• What to do: Report every line of the records beneath this task that holds the string "Linea".

• Collected data entries:
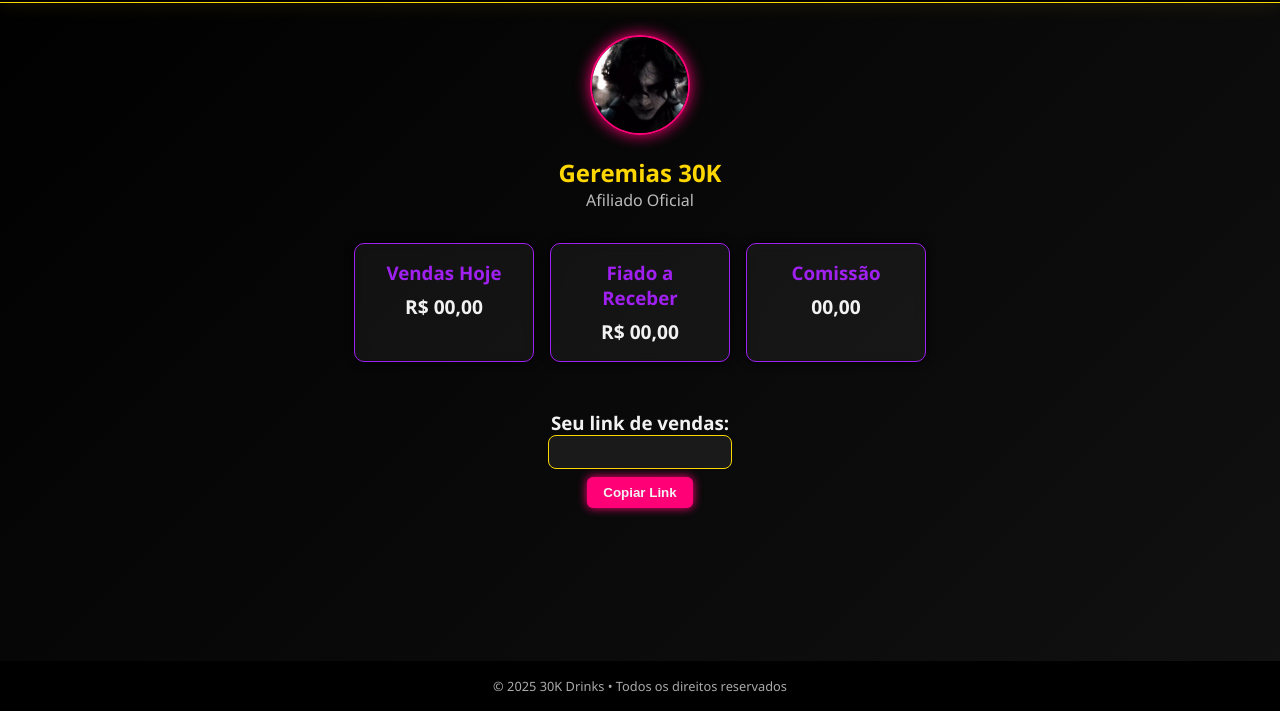
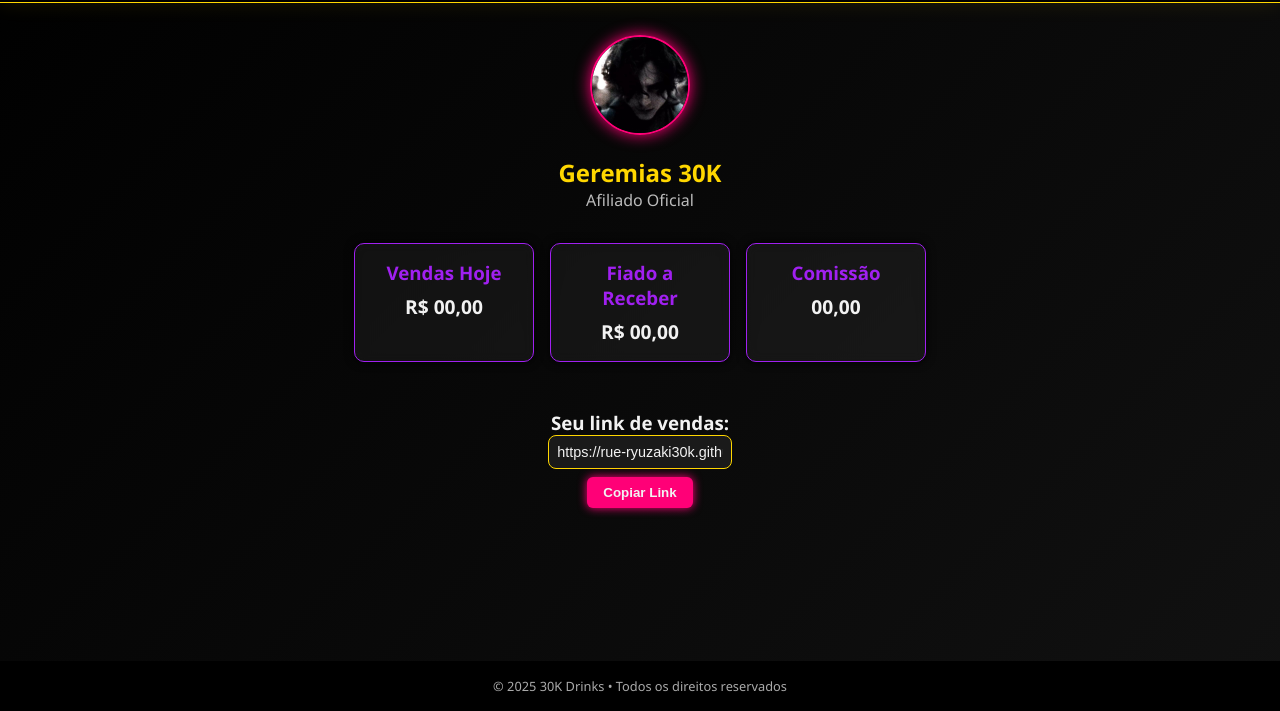
Before and after one commit to Rue-Ryuzaki30k/30kDrinks, a website: page geremias.html in a window 1280 px wide. Shown: the part 89-800 px from the top of the page. Drawn offline with Linux system fonts and the light colour scheme.

Commit message:
Update geremias.html
Link

```diff
--- a/geremias.html
+++ b/geremias.html
@@ -200,7 +200,7 @@
 
     <div class="link-vendas">
       <h3>Seu link de vendas:</h3>
-      <input type="text" value="" id="link" readonly>
+      <input type="text" value="https://rue-ryuzaki30k.github.io/30kDrinks/lojageremiasa.html" id="link" readonly>
       <br>
       <button onclick="copiarLink()">Copiar Link</button>
     </div>
```
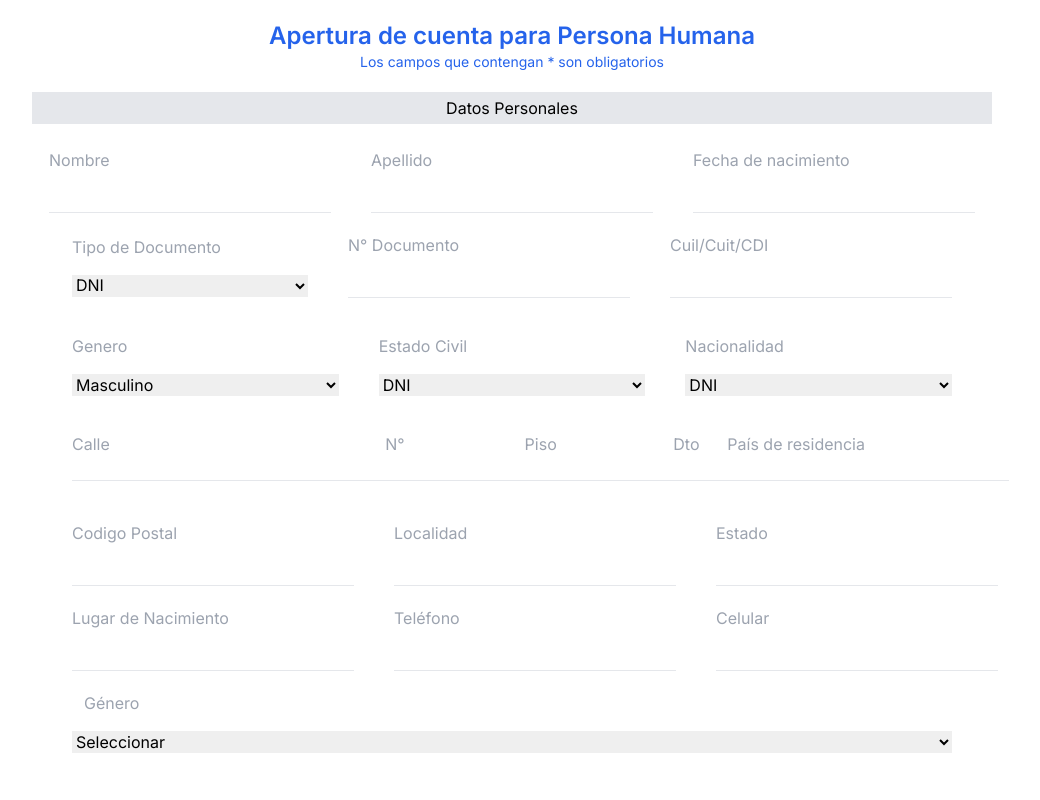
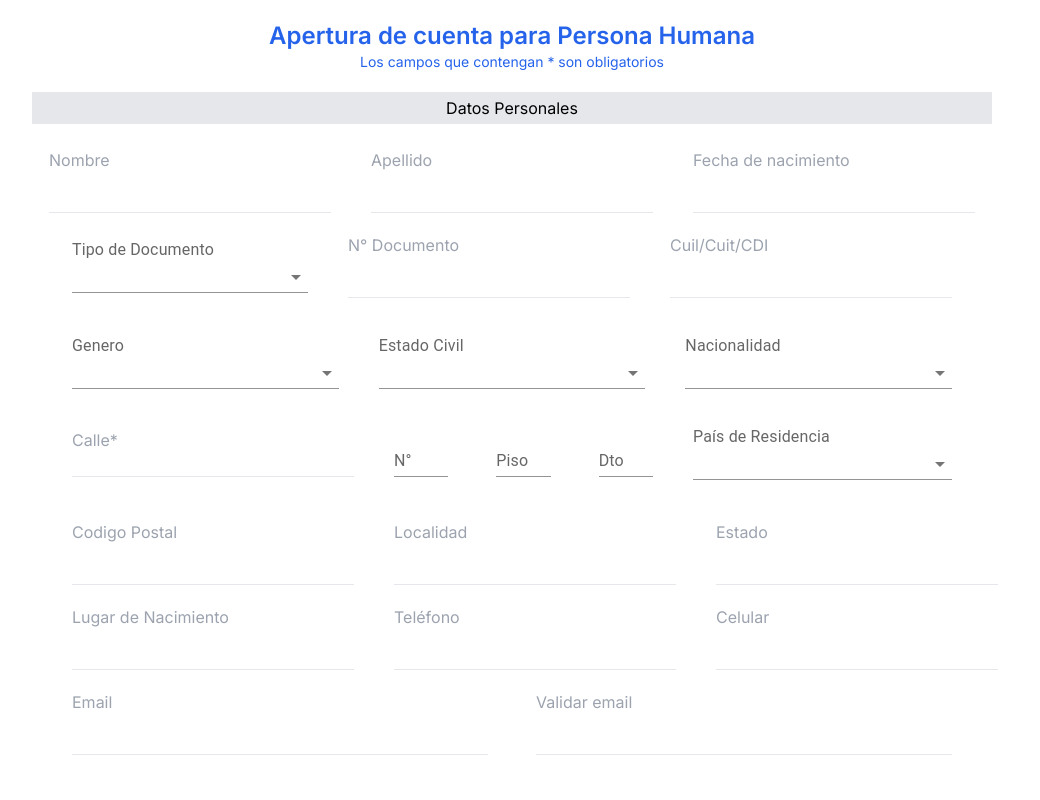
Before and after one commit to rosmildoLopes/formCuyaNext, a Next.js app: page /datosPersonales in a window 1280 px wide. Shown: the top 800 px of the page, without its empty margins (128-1168 px from the left). Built offline with nearby package versions, Linux system fonts and the light colour scheme.

Commit message:
terminar datos personales

```diff
--- a/app/components/DatosPersonalesInput.jsx
+++ b/app/components/DatosPersonalesInput.jsx
@@ -1,6 +1,12 @@
 "use client";
 import React from "react";
 import { useForm } from "react-hook-form";
+import Box from "@mui/material/Box";
+import InputLabel from "@mui/material/InputLabel";
+import MenuItem from "@mui/material/MenuItem";
+import FormControl from "@mui/material/FormControl";
+import Select, { SelectChangeEvent } from "@mui/material/Select";
+import TextField from "@mui/material/TextField";
 
 const DatosPersonalesInput = () => {
   const {
@@ -14,10 +20,14 @@ const DatosPersonalesInput = () => {
   };
 
   return (
-    <div className=" mx-auto">
+    <div className="">
       <div className="flex flex-col justify-center items-center">
-        <h2 className=" text-2xl font-semibold text-blue-600 pt-5">Apertura de cuenta para Persona Humana</h2>
-        <p className="text-blue-600 text-sm mb-5">Los campos que contengan * son obligatorios</p>
+        <h2 className=" text-2xl font-semibold text-blue-600 pt-5">
+          Apertura de cuenta para Persona Humana
+        </h2>
+        <p className="text-blue-600 text-sm mb-5">
+          Los campos que contengan * son obligatorios
+        </p>
       </div>
 
       <div className="flex flex-col justify-center items-center h-auto">
@@ -35,7 +45,7 @@ const DatosPersonalesInput = () => {
               <input
                 className=" border-b outline-none px-6 appearance-none"
                 type="text"
-                {...register("name", {
+                {...register("nombre", {
                   required: true,
                 })}
               />
@@ -70,21 +80,23 @@ const DatosPersonalesInput = () => {
           {/* Segunda Linea */}
           <div className="flex flex-col justify-center items-center md:flex-row gap-10 mb-4">
             <div className="flex flex-col justify-center items-left w-1/3">
-              <label className="text-gray-400 text-left mb-4">
+              <InputLabel id="demo-simple-select-standard-label">
                 Tipo de Documento
-              </label>
-              <select
-                className="outline-none"
-                {...register("tipoDocumento", {
+              </InputLabel>
+              <Select variant="standard"
+                {...register("tipoDeDocumento", {
                   required: true,
                 })}
+                label="tipoDeDocumento"
               >
-                <option value="">DNI</option>
-                <option value="lc">L.C.</option>
-                <option value="le">L.E.</option>
-                <option value="pasaporte">Pasaporte</option>
-                <option value="otro">Otro</option>
-              </select>
+                <MenuItem value="dni">
+                  <em>DNI</em>
+                </MenuItem>
+                <MenuItem value="le">L.E.</MenuItem>
+                <MenuItem value="lc">L.C.</MenuItem>
+                <MenuItem value="pasaporte">Pasaporte</MenuItem>
+                <MenuItem value="otro">Otro</MenuItem>
+              </Select>
             </div>
 
             <div className="flex flex-col justify-center items-left w-1/3">
@@ -92,7 +104,10 @@ const DatosPersonalesInput = () => {
                 N° Documento
               </label>
               <input
-                className=" border-b outline-none px-6 appearance-none"
+                {...register("numeroDeDocumento", {
+                  required: true,
+                })}
+                className=" border-b outline-none px-6 remove-arrow"
                 type="number"
               />
             </div>
@@ -102,7 +117,7 @@ const DatosPersonalesInput = () => {
                 Cuil/Cuit/CDI
               </label>
               <input
-                className=" border-b outline-none px-6 appearance-none"
+                className=" border-b outline-none px-6 remove-arrow"
                 type="number"
                 {...register("cuit/cuil/cdi", {
                   required: true,
@@ -113,114 +128,91 @@ const DatosPersonalesInput = () => {
           {/* Tercera Linea */}
           <div className="flex flex-col md:flex-row gap-10 mb-4">
             <div className="flex flex-col justify-center items-left w-1/3">
-              <label className="text-gray-400 text-left mb-4">Genero</label>
-              <select
-                className="outline-none"
+              <InputLabel id="demo-simple-select-standard-label">
+                Genero
+              </InputLabel>
+              <Select variant="standard"
                 {...register("genero", {
                   required: true,
                 })}
+                label="genero"
               >
-                <option value="">Masculino</option>
-                <option value="lc">L.C.</option>
-                <option value="le">L.E.</option>
-                <option value="pasaporte">Pasaporte</option>
-                <option value="otro">Otro</option>
-              </select>
+                <MenuItem value="masculino">Masculino</MenuItem>
+                <MenuItem value="femenino">Femenino</MenuItem>
+                <MenuItem value="No binario">No binario</MenuItem>
+                <MenuItem value="otro">Otro</MenuItem>
+              </Select>
             </div>
             <div className="flex flex-col justify-center items-left w-1/3">
-              <label className="text-gray-400 text-left mb-4">
+              <InputLabel id="demo-simple-select-standard-label">
                 Estado Civil
-              </label>
-              <select
-                className="outline-none"
-                {...register("tipoDocumento", {
+              </InputLabel>
+              <Select variant="standard"
+                {...register("estadoCivil", {
                   required: true,
                 })}
               >
-                <option value="">DNI</option>
-                <option value="lc">L.C.</option>
-                <option value="le">L.E.</option>
-                <option value="pasaporte">Pasaporte</option>
-                <option value="otro">Otro</option>
-              </select>
+                <MenuItem value="soltero">Soltero</MenuItem>
+                <MenuItem value="casado">Casado</MenuItem>
+                <MenuItem value="viudo">Viudo</MenuItem>
+                <MenuItem value="vivorciado">Divorciado</MenuItem>
+              </Select>
             </div>
             <div className="flex flex-col justify-center items-left w-1/3">
-              <label className="text-gray-400 text-left mb-4">
+              <InputLabel id="demo-simple-select-standard-label">
                 Nacionalidad
-              </label>
-              <select
-                className="outline-none"
-                {...register("tipoDocumento", {
+              </InputLabel>
+              <Select variant="standard"
+                {...register("nacionalidad", {
                   required: true,
                 })}
               >
-                <option value="">DNI</option>
-                <option value="lc">L.C.</option>
-                <option value="le">L.E.</option>
-                <option value="pasaporte">Pasaporte</option>
-                <option value="otro">Otro</option>
-              </select>
+                <MenuItem value="angentina">Argentina</MenuItem>
+                <MenuItem value="brasil">Brasil</MenuItem>
+                <MenuItem value="mexico">Mexico</MenuItem>
+                <MenuItem value="españa">España</MenuItem>
+              </Select>
             </div>
           </div>
           {/* Quarta Linea */}
           <div className="flex flex-col md:flex-row gap-10 mb-5">
             <div className="flex flex-col justify-center items-left w-1/3">
-              <label className="text-gray-400 text-left">Calle</label>
+              <label className="text-gray-400 text-left">Calle*</label>
               <input
                 className=" border-b outline-none px-6 appearance-none"
                 type="text"
-                {...register("street", {
+                {...register("calle", {
                   required: true,
                 })}
               />
             </div>
 
             <div className="flex flex-row justify-center items-left w-1/3 gap-12">
-              <div className="flex flex-col justify-center items-center w-1/3 ">
-                <label className="text-gray-400 text-left">N°</label>
-                <input
-                  className=" border-b outline-none  appearance-none"
-                  type="text"
-                  {...register("surname", {
-                    required: true,
-                  })}
-                />
+              <div className="flex justify-center items-center w-1/3 ">
+                <TextField label="N°" variant="standard" />
               </div>
-              <div className="flex flex-col justify-center items-center w-1/3">
-                <label className="text-gray-400 text-left">Piso</label>
-                <input
-                  className=" border-b outline-none px-6 appearance-none"
-                  type="text"
-                  {...register("surname", {
-                    required: true,
-                  })}
-                />
+              <div className="flex justify-center items-center w-1/3 ">
+                <TextField label="Piso" variant="standard" />
               </div>
-              <div className="flex flex-col justify-center items-center w-1/3">
-                <label className="text-gray-400 text-left">Dto</label>
-                <input
-                  className=" border-b outline-none px-6 appearance-none"
-                  type="text"
-                  {...register("surname", {
-                    required: true,
-                  })}
-                />
+              <div className="flex justify-center items-center w-1/3 ">
+                <TextField label="Dto" variant="standard" />
               </div>
             </div>
+
             <div className="flex flex-col justify-center items-left w-1/3">
-              <label className="text-gray-400 text-left">
-                País de residencia
-              </label>
-              <input
-                className=" border-b outline-none px-6 appearance-none"
-                type="number"
-                {...register("birth", {
+              <InputLabel id="demo-simple-select-standard-label">
+                País de Residencia
+              </InputLabel>
+              <Select variant="standard"
+                {...register("pais", {
                   required: true,
                 })}
-              />
-              {errors.birth?.type === "required" && (
-                <p className="text-red-600">El campo es obligatorio</p>
-              )}
+              >
+                <MenuItem value="angentina">Argentina</MenuItem>
+                <MenuItem value="brasil">Brasil</MenuItem>
+                <MenuItem value="mexico">Mexico</MenuItem>
+                <MenuItem value="españa">España</MenuItem>
+              </Select>
             </div>
           </div>
           {/* Quinta Linea */}
@@ -239,9 +231,7 @@ const DatosPersonalesInput = () => {
             </div>
 
             <div className="flex flex-col justify-center items-left w-1/3">
-              <label className="text-gray-400 text-left mb-4">
-                Localidad
-              </label>
+              <label className="text-gray-400 text-left mb-4">Localidad</label>
               <input
                 className=" border-b outline-none px-6 appearance-none"
                 type="text"
@@ -251,9 +241,7 @@ const DatosPersonalesInput = () => {
               />
             </div>
             <div className="flex flex-col justify-center items-left w-1/3">
-              <label className="text-gray-400 text-left mb-4">
-                Estado
-              </label>
+              <label className="text-gray-400 text-left mb-4">Estado</label>
               <input
                 className=" border-b outline-none px-6 appearance-none"
                 type="number"
@@ -282,9 +270,7 @@ const DatosPersonalesInput = () => {
             </div>
 
             <div className="flex flex-col justify-center items-left w-1/3">
-              <label className="text-gray-400 text-left mb-4">
-                Teléfono
-              </label>
+              <label className="text-gray-400 text-left mb-4">Teléfono</label>
               <input
                 className=" border-b outline-none px-6 appearance-none"
                 type="text"
@@ -294,9 +280,7 @@ const DatosPersonalesInput = () => {
               />
             </div>
             <div className="flex flex-col justify-center items-left w-1/3">
-              <label className="text-gray-400 text-left mb-4">
-                Celular
-              </label>
+              <label className="text-gray-400 text-left mb-4">Celular</label>
               <input
                 className=" border-b outline-none px-6 appearance-none"
                 type="number"
@@ -309,23 +293,34 @@ const DatosPersonalesInput = () => {
               )}
             </div>
           </div>
-
-          <div className="flex flex-col ">
-            <label className="text-gray-400 text-left mb-4 pl-3">Género</label>
-            <select
-              className="outline-none"
-              {...register("genero", {
-                required: true,
-              })}
-            >
-              <option value="">Seleccionar</option>
-              <option value="masculino">Masculino</option>
-              <option value="femenino">Femenino</option>
-              <option value="no_binario">No binario</option>
-            </select>
-            {errors.genero?.type === "required" && (
-              <p className="text-red-600">Este campo es obligatorio</p>
-            )}
+          {/* Sexta Linea */}
+          <div className="flex flex-col md:flex-row gap-12 justify-between">
+            <div className="flex flex-col justify-center items-left w-1/2">
+              <label className="text-gray-400 text-left mb-4">Email</label>
+              <input
+                className=" border-b outline-none px-6 appearance-none"
+                type="mail"
+                {...register("email", {
+                  required: true,
+                })}
+              />
+              {errors.genero?.type === "required" && (
+                <p className="text-red-600">Este campo es obligatorio</p>
+              )}
+            </div>
+            <div className="flex flex-col justify-center items-left w-1/2">
+              <label className="text-gray-400 text-left mb-4 "> Validar email</label>
+              <input
+                className=" border-b outline-none px-6 appearance-none"
+                type="mail"
+                {...register("validarEmail", {
+                  required: true,
+                })}
+              />
+              {errors.genero?.type === "required" && (
+                <p className="text-red-600">Este campo es obligatorio</p>
+              )}
+            </div>
           </div>
         </form>
       </div>
```
Also changed, not shown: app/globals.css (+8 -0 lines).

• Task result:
           {/* Segunda Linea */}
           {/* Tercera Linea */}
           {/* Quarta Linea */}
           {/* Quinta Linea */}
+          {/* Sexta Linea */}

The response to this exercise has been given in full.